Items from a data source
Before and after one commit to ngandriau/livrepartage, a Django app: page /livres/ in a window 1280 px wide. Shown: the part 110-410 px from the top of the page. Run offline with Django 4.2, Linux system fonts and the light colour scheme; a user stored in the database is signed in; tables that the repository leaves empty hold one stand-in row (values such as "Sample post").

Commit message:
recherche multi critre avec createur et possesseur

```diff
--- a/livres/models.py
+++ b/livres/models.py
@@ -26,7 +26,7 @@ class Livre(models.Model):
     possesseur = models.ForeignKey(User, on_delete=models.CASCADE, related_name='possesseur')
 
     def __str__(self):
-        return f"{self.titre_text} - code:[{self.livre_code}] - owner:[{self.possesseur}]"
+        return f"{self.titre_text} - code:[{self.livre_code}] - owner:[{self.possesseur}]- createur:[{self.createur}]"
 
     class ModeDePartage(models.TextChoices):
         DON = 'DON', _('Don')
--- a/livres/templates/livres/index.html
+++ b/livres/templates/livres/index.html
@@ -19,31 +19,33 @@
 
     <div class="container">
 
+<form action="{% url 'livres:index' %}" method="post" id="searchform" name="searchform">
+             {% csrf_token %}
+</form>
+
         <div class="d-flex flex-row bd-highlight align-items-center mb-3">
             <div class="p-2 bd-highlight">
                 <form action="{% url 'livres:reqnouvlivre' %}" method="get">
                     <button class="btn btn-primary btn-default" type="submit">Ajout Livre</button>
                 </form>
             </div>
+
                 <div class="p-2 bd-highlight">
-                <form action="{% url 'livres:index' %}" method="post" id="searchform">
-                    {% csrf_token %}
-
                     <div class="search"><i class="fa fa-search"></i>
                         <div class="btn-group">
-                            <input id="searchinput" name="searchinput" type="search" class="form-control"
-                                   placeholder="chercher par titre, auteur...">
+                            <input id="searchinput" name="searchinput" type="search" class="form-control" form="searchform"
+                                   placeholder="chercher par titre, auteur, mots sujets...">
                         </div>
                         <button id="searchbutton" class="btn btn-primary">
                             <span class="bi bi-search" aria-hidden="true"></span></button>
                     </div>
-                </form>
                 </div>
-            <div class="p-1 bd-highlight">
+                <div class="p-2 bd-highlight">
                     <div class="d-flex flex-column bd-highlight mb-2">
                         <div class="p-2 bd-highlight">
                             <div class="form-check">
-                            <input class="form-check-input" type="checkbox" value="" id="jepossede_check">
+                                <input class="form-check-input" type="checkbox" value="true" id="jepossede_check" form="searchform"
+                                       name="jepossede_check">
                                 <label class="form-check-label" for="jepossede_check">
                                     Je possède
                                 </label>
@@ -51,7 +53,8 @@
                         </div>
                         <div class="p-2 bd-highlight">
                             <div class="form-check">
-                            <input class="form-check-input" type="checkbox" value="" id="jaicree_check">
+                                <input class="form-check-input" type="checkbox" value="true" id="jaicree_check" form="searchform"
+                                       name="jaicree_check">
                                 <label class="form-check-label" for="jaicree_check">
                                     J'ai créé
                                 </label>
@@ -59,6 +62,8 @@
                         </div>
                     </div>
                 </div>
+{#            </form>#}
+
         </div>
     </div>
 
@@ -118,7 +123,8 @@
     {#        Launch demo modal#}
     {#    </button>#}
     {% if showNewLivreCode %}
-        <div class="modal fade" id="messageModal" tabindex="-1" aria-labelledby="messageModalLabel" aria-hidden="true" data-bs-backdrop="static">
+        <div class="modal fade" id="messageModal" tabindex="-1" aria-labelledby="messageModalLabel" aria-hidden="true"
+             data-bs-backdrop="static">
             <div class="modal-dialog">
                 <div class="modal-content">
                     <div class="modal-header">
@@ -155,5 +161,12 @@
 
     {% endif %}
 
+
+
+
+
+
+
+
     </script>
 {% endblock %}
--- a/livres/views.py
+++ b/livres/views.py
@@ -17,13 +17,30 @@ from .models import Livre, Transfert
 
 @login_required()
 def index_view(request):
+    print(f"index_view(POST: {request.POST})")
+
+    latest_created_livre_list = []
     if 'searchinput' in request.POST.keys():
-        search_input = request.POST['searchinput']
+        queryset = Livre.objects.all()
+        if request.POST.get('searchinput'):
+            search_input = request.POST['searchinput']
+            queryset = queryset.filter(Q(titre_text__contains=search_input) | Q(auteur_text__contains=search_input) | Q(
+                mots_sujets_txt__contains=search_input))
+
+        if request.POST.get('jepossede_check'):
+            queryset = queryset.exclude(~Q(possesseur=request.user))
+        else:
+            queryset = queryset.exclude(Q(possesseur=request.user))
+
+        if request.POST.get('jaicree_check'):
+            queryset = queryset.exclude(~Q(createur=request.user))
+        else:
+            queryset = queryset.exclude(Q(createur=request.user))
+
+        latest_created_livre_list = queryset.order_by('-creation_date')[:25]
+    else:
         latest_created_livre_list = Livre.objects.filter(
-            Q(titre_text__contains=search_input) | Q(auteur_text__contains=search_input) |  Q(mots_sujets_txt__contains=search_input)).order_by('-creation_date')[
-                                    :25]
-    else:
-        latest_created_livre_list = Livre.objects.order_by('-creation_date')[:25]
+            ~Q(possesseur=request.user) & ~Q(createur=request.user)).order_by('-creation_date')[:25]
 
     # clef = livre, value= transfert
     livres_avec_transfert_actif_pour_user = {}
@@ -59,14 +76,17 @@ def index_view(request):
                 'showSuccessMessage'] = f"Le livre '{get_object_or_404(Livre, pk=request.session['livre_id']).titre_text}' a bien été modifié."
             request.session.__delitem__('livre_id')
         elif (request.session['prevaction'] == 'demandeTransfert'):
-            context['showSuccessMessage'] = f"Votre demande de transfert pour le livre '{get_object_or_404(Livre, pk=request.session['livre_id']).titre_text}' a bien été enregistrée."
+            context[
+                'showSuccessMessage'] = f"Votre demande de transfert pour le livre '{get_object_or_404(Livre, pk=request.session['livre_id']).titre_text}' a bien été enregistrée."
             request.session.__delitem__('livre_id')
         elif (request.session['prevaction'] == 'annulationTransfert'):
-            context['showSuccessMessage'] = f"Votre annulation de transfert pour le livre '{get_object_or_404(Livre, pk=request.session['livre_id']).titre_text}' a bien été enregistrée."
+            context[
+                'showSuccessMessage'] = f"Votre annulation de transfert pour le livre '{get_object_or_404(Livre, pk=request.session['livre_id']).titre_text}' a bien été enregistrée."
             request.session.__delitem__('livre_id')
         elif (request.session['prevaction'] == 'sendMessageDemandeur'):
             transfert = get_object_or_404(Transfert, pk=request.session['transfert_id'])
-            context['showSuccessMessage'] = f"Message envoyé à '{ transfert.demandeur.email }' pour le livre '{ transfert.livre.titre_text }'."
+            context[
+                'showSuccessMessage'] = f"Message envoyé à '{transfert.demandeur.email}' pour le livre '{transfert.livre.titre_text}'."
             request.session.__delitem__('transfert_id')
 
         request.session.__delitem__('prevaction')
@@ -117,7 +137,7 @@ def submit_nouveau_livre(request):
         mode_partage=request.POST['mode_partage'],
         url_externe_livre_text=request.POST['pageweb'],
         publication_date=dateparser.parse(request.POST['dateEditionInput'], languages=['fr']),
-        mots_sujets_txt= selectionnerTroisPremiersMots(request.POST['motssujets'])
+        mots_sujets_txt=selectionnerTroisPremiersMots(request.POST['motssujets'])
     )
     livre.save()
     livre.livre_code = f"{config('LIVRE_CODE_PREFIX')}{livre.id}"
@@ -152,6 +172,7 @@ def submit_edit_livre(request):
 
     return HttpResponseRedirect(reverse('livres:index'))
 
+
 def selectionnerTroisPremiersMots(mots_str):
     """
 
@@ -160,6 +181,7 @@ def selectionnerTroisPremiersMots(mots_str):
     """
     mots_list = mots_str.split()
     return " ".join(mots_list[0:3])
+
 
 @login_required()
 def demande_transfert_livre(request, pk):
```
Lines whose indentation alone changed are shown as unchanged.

_What you have to do_
All lines above with "control" in them should be returned.

_Solution to the problem_
-                            <input id="searchinput" name="searchinput" type="search" class="form-control"
+                            <input id="searchinput" name="searchinput" type="search" class="form-control" form="searchform"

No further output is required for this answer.